LONDON (Reuters) -Hungary-based carrier Wizz Air warned that it faced headwinds over the winter but would be ready to take advantage of what it expects to be "exceptional opportunity" next summer, after it returned to profit for the July-September quarter.
For the three months to the end of September, budget airline Wizz posted a net profit of 57 million euros ($65.99 million), in line with analyst expectations, and said it was already back flying as much as it did before the coronavirus pandemic in 2019.
That puts Wizz, the fast-growing airline believed to be behind a rejected takeover bid for bigger rival easyJet in September, ahead of many competitors whose capacity remains at around 60%-80% of 2019 levels.
But chief executive Jozsef Varadi told Reuters on Thursday: "The next five months will be temporarily challenging".
Wizz's eastern European heartlands have lower vaccination rates than the markets it has expanded into in western Europe, plus like all airlines, it is facing rising fuel prices. It is currently unhedged on fuel.
For its third quarter, the October to December period, Wizz guided that it expected an operating loss of about 200 million euros and warned that this loss could carry on into the January March period, depending on operating conditions.
"This is a lot more cautious than anticipated and will require significant downgrades for this year’s forecasts," Goodbody analyst Mark Simpson said.
Shares in the airline traded down 1.5% in early deals.

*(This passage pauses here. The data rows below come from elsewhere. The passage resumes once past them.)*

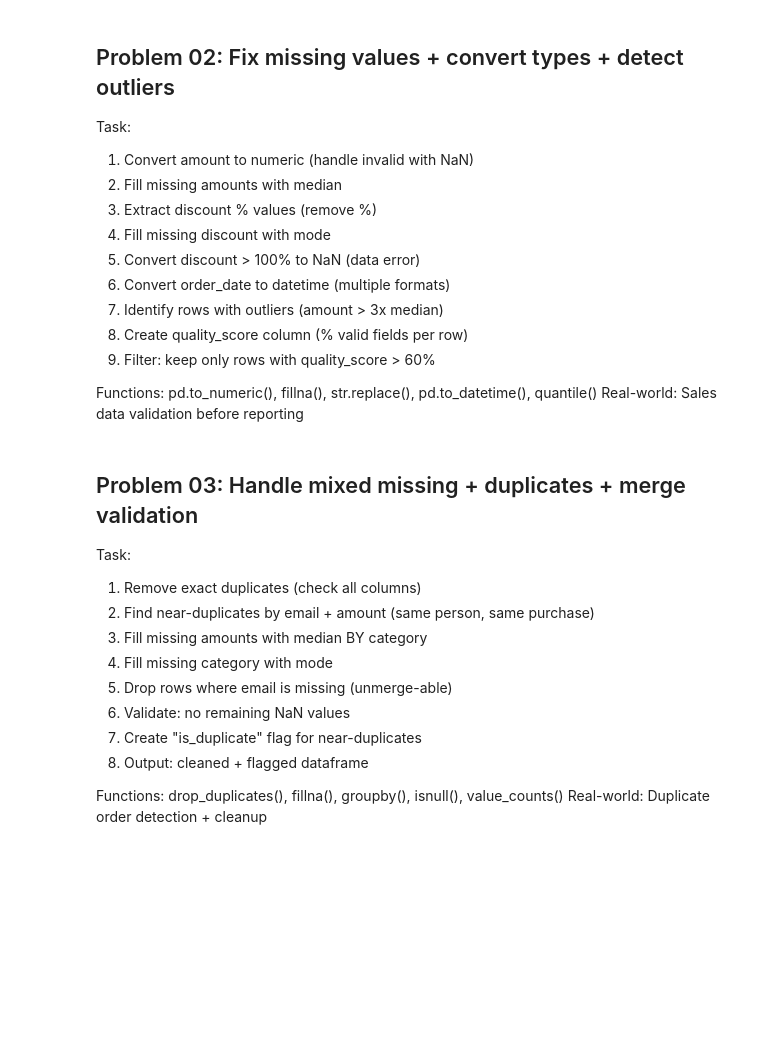
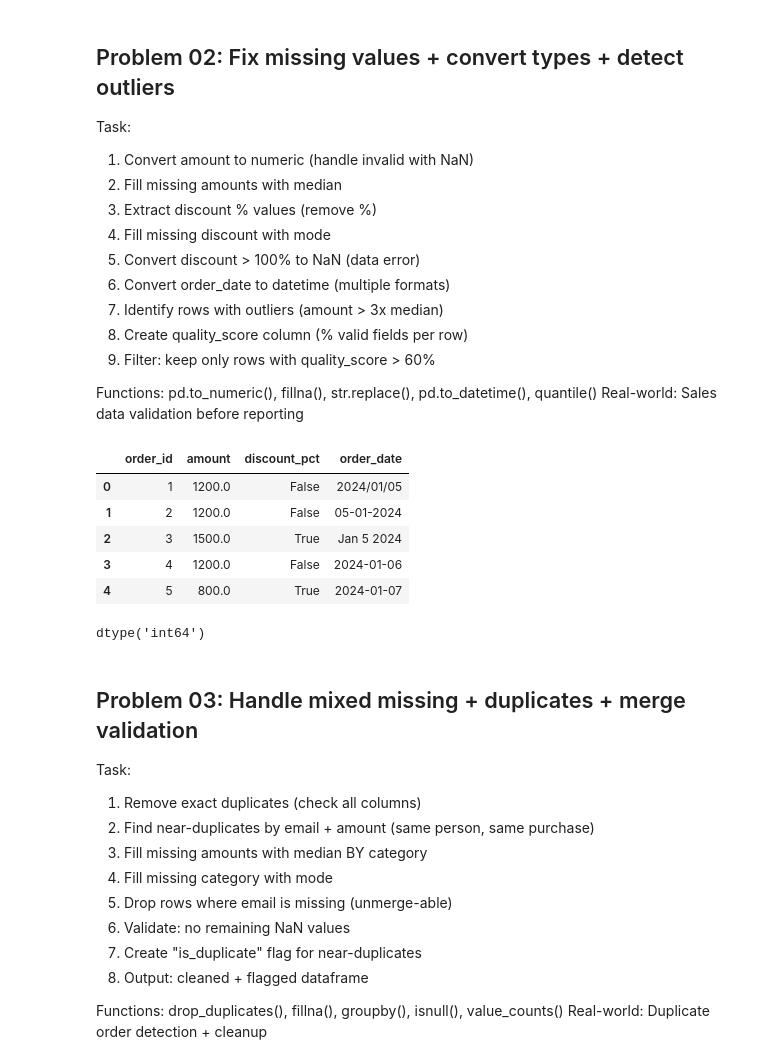
Before and after one commit to yashdeep-patil/Pandas, a Jupyter notebook: pandas_50_real_world_problems.ipynb, the cells around one changed output. Drawn from its saved outputs; the diff is of its cells as text; code cells hidden in the pictures; blank space fills up the shorter version.

Commit message:
Added Problems

```diff
--- a/pandas_50_real_world_problems.ipynb
+++ b/pandas_50_real_world_problems.ipynb
@@ -61,3 +76,23 @@ sales_df = pd.DataFrame({
+# %%
+# Write your Problem 02 solution her
+sales_df['amount'] = pd.to_numeric(sales_df['amount'],errors='coerce')
+sales_df['amount'] = sales_df['amount'].fillna(sales_df['amount'].median())
+sales_df['discount_pct'] = sales_df['discount_pct'].str.replace('%','')
+sales_df['discount_pct'] = sales_df['discount_pct'].fillna(sales_df['discount_pct'].mode())
+sales_df['discount_pct'] = pd.to_numeric(sales_df['discount_pct'],errors='coerce')
+sales_df['discount_pct'] = sales_df['discount_pct'] > 100
+sales_df
+# %% [output]
+|  | order_id | amount | discount_pct | order_date |
+| 0 | 1 | 1200.0 | False | 2024/01/05 |
+| 1 | 2 | 1200.0 | False | 05-01-2024 |
+| 2 | 3 | 1500.0 | True | Jan 5 2024 |
+| 3 | 4 | 1200.0 | False | 2024-01-06 |
+| 4 | 5 | 800.0 | True | 2024-01-07 |
+# %%
+sales_df['discount_pct'].dtype
+# %% [output]
+dtype('int64')
 # %% [markdown]
 ## Problem 03: Handle mixed missing + duplicates + merge validation
 
```
Also changed, not shown: parts of 4 cells of this notebook.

Ryanair, Europe's biggest airline, on Monday also warned that fare discounting and higher fuel costs would hit its profits.
Looking to next summer, Varadi said that the expected end of coroanvirus restrictions and pent-up demand would make for a buoyant market.
During the pandemic, Wizz has grown its fleet of planes to add bigger, more fuel-efficient models, and added new routes.
"I see that we will be exceptionally well-positioned for taking advantage of the revamp of the market post-COVID," he said.
($1 = 0.8638 euros)
(Reporting by Sarah Young; editing by Costas Pitas, Robert Birsel)